> What needs to be done:
Restate all of the records below exactly. Do not carry over any image.

START Data supplied

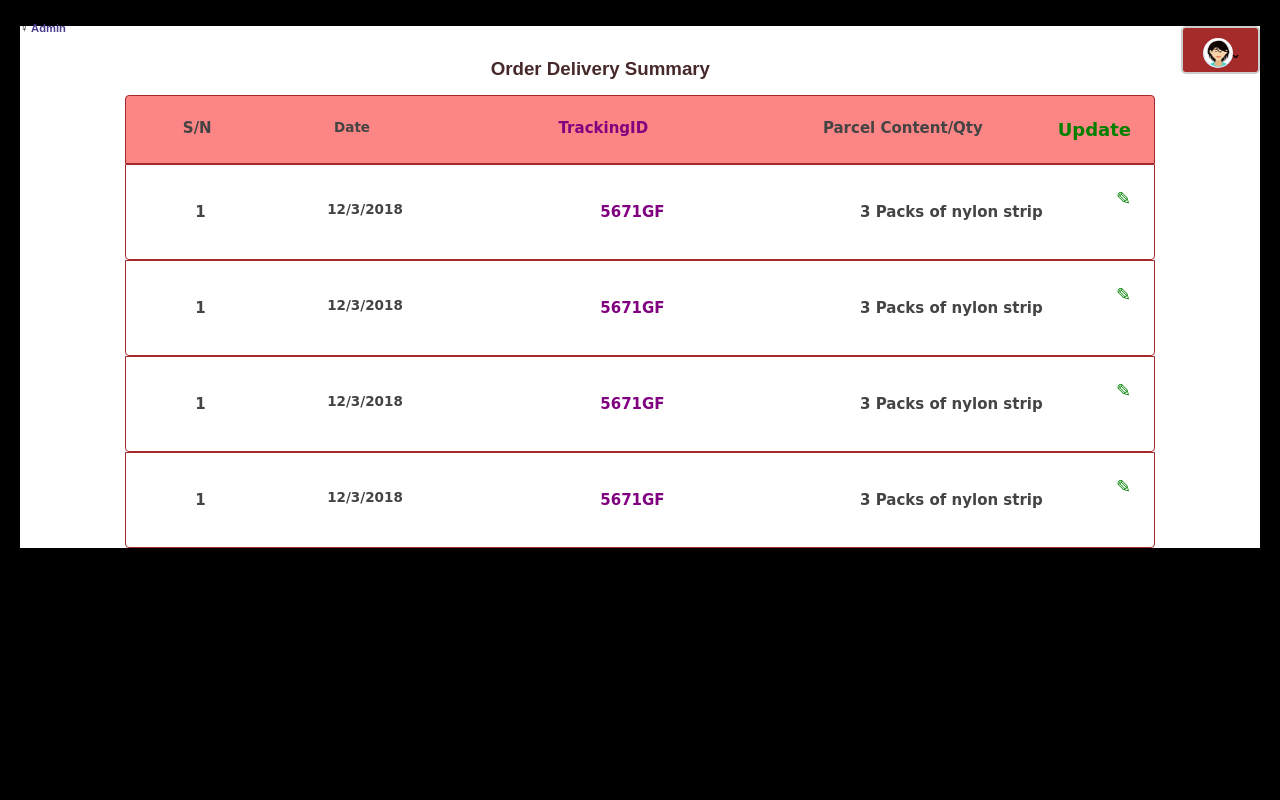
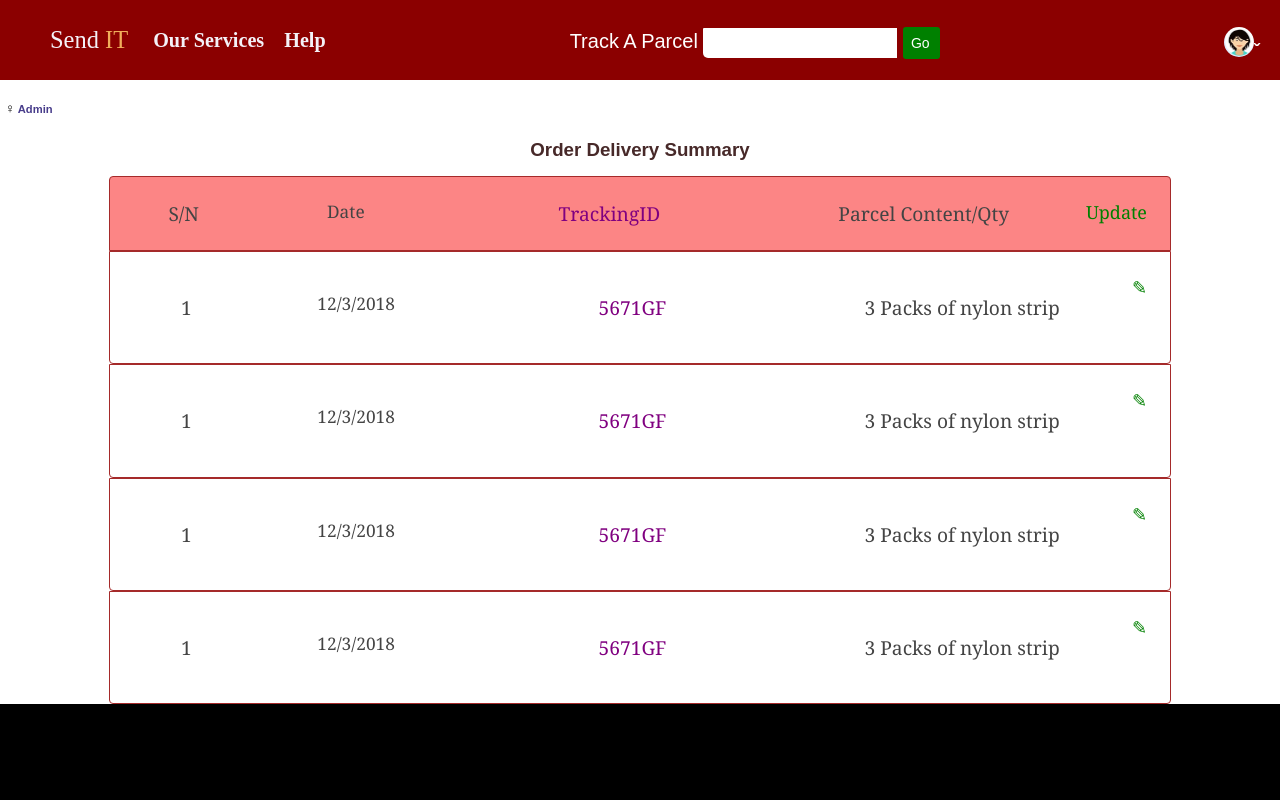
Before and after one commit to Joyce-O/SendIT, a website: page UI/admin_page.html in a window 1280 px wide. Drawn offline with Linux system fonts and the light colour scheme.

Commit message:
[ch #162037967] Add nav bar to admin page

```diff
--- a/UI/admin_page.html
+++ b/UI/admin_page.html
@@ -14,23 +14,53 @@
 </head>
 
 <body class="admin-body">
-  <article class="dashboard-article">
+  <header>
 
-    <div class="dropdown admin-dropdown" style="float:right;">
+    <div id="sub-head">
+      <nav class="flex-nav">
+        <ul id="open">
+          <li>
+            <a class="sendit-logo" href="index.html">Send
+              <span id="span-logo">&#921;&#932;</span>
+            </a>
+          </li>
+          <li>
+            <a class="our-services" href="#">Our Services</a>
+          </li>
+          <li>
+            <a class="our-services" href="#">Help</a>
+          </li>
+      </nav>
+      <div id="search-header">
+        <form id="search-form" method="get" action="#">
+
+          <span id="track">Track A Parcel
+            <input type="text" placeholder="" class="search-go" name="q" size="21" maxlength="120">
+            <input type="button" value="Go" class="button-go">
+          </span>
+        </form>
+        <div class="search-clear"></div>
+      </div>
+      <div class="my-parcel">
+        <div id="my-parcels">
+          <div class="dropdown" style="float:right;">
             <span id="avatarName">
               <img id="avatar" src="img/avater2.jpg" alt="profile name" width="20px">&#711;</span>
 
-      <div class="dropdown-content accon-dropdown">
+            <div class="dropdown-content">
               <a href="profile.html">profile</a>
               <a href="index.html">Logout</a>
-        <!-- <a href="index.html">User View</a> -->
             </div>
           </div>
-    <!-- </div>
+        </div>
 
-    </div> -->
-    <h6>
-      <span id="admin-span">&#9792;</span> Admin</h6>
+      </div>
+
+  </header>
+
+  <article class="dashboard-article">
+
+    <h6><span id="admin-span">&#9792;</span> Admin</h6>
     <h3>Order Delivery Summary</h3>
     <!-- <h5>October 2018</h5> -->
     <div class="dash-acc-div">
@@ -300,7 +330,9 @@
         </div>
       </div>
 
+
     </div>
+
   </article>
   <script src="js/main.js"></script>
 </body>
--- a/UI/css/main.css
+++ b/UI/css/main.css
@@ -875,7 +875,7 @@ letter-spacing: 0.1em;
 /* Admin dashoboard */
 .admin-body {
     max-width: 100%;
-    margin: 20px;
+    /* margin: 20px; */
     background: white;
 }
 .dash-acc-div {
@@ -894,9 +894,10 @@ letter-spacing: 0.1em;
 }
 #admin-span {
     color: black;
+    margin-left: 5px;
     margin-bottom: 0px;
     text-align: center;
-    font-size: 1em;
+    font-size: 1.2em;
 }
 .dashboard-article h6 {
     color: darkslateblue;
@@ -942,19 +943,13 @@ letter-spacing: 0.1em;
 }
 .dashboard-accordion, .dashboard-header {
     color: #444;
-    cursor: pointer;
     justify-content: space-between;
     display: flex;
     padding: 18px;
     width: 80%;
-    /* margin-top: 20px; */
-    /* margin-left: 20px; */
     border: 1px solid brown ;
-    /* color: darkblue; */
-    font-family: cursive;
-    font-weight: bold;
-    /* text-align: left; */
-    font-size: 15px;
+    font-size: 1.2em;
+    font-family: Cambria, Cochin, Georgia, Times, 'Times New Roman', serif;
     transition: 0.4s;
     border-radius: 4px;
 }
@@ -1015,7 +1010,7 @@ letter-spacing: 0.1em;
 }
 
 .item-item span {
-    font-family: 'Franklin Gothic Medium', 'Arial Narrow', Arial, sans-serif;
+    font-family: Arial, sans-serif;
 
 }
 .item-item select {
--- a/UI/css/place_order.css
+++ b/UI/css/place_order.css
@@ -437,7 +437,7 @@ aside h3 {
     padding: 16px;
     font-size: 16px;
     border: none;
-    cursor: pointer;
+    /* cursor: pointer; */
 }
 
 .dropdown {
@@ -548,7 +548,6 @@ max-height: auto;
   }
 
   .TrackingID {
-    cursor: pointer;
     color: purple;
     /* font-weight: bold; */
   }
@@ -566,6 +565,7 @@ max-height: auto;
   }
   .edit {
     color: green;
+    cursor: pointer;
   }
   .order-even {
       background: rgb(212, 210, 210);
```
Lines whose indentation alone changed are shown as unchanged.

END Data supplied

> Answer area:
Before and after one commit to Joyce-O/SendIT, a website: page UI/admin_page.html in a window 1280 px wide. Drawn offline with Linux system fonts and the light colour scheme.

Commit message:
[ch #162037967] Add nav bar to admin page

```diff
--- a/UI/admin_page.html
+++ b/UI/admin_page.html
@@ -14,23 +14,53 @@
 </head>
 
 <body class="admin-body">
-  <article class="dashboard-article">
+  <header>
 
-    <div class="dropdown admin-dropdown" style="float:right;">
+    <div id="sub-head">
+      <nav class="flex-nav">
+        <ul id="open">
+          <li>
+            <a class="sendit-logo" href="index.html">Send
+              <span id="span-logo">&#921;&#932;</span>
+            </a>
+          </li>
+          <li>
+            <a class="our-services" href="#">Our Services</a>
+          </li>
+          <li>
+            <a class="our-services" href="#">Help</a>
+          </li>
+      </nav>
+      <div id="search-header">
+        <form id="search-form" method="get" action="#">
+
+          <span id="track">Track A Parcel
+            <input type="text" placeholder="" class="search-go" name="q" size="21" maxlength="120">
+            <input type="button" value="Go" class="button-go">
+          </span>
+        </form>
+        <div class="search-clear"></div>
+      </div>
+      <div class="my-parcel">
+        <div id="my-parcels">
+          <div class="dropdown" style="float:right;">
             <span id="avatarName">
               <img id="avatar" src="img/avater2.jpg" alt="profile name" width="20px">&#711;</span>
 
-      <div class="dropdown-content accon-dropdown">
+            <div class="dropdown-content">
               <a href="profile.html">profile</a>
               <a href="index.html">Logout</a>
-        <!-- <a href="index.html">User View</a> -->
             </div>
           </div>
-    <!-- </div>
+        </div>
 
-    </div> -->
-    <h6>
-      <span id="admin-span">&#9792;</span> Admin</h6>
+      </div>
+
+  </header>
+
+  <article class="dashboard-article">
+
+    <h6><span id="admin-span">&#9792;</span> Admin</h6>
     <h3>Order Delivery Summary</h3>
     <!-- <h5>October 2018</h5> -->
     <div class="dash-acc-div">
@@ -300,7 +330,9 @@
         </div>
       </div>
 
+
     </div>
+
   </article>
   <script src="js/main.js"></script>
 </body>
--- a/UI/css/main.css
+++ b/UI/css/main.css
@@ -875,7 +875,7 @@ letter-spacing: 0.1em;
 /* Admin dashoboard */
 .admin-body {
     max-width: 100%;
-    margin: 20px;
+    /* margin: 20px; */
     background: white;
 }
 .dash-acc-div {
@@ -894,9 +894,10 @@ letter-spacing: 0.1em;
 }
 #admin-span {
     color: black;
+    margin-left: 5px;
     margin-bottom: 0px;
     text-align: center;
-    font-size: 1em;
+    font-size: 1.2em;
 }
 .dashboard-article h6 {
     color: darkslateblue;
@@ -942,19 +943,13 @@ letter-spacing: 0.1em;
 }
 .dashboard-accordion, .dashboard-header {
     color: #444;
-    cursor: pointer;
     justify-content: space-between;
     display: flex;
     padding: 18px;
     width: 80%;
-    /* margin-top: 20px; */
-    /* margin-left: 20px; */
     border: 1px solid brown ;
-    /* color: darkblue; */
-    font-family: cursive;
-    font-weight: bold;
-    /* text-align: left; */
-    font-size: 15px;
+    font-size: 1.2em;
+    font-family: Cambria, Cochin, Georgia, Times, 'Times New Roman', serif;
     transition: 0.4s;
     border-radius: 4px;
 }
@@ -1015,7 +1010,7 @@ letter-spacing: 0.1em;
 }
 
 .item-item span {
-    font-family: 'Franklin Gothic Medium', 'Arial Narrow', Arial, sans-serif;
+    font-family: Arial, sans-serif;
 
 }
 .item-item select {
--- a/UI/css/place_order.css
+++ b/UI/css/place_order.css
@@ -437,7 +437,7 @@ aside h3 {
     padding: 16px;
     font-size: 16px;
     border: none;
-    cursor: pointer;
+    /* cursor: pointer; */
 }
 
 .dropdown {
@@ -548,7 +548,6 @@ max-height: auto;
   }
 
   .TrackingID {
-    cursor: pointer;
     color: purple;
     /* font-weight: bold; */
   }
@@ -566,6 +565,7 @@ max-height: auto;
   }
   .edit {
     color: green;
+    cursor: pointer;
   }
   .order-even {
       background: rgb(212, 210, 210);
```
Lines whose indentation alone changed are shown as unchanged.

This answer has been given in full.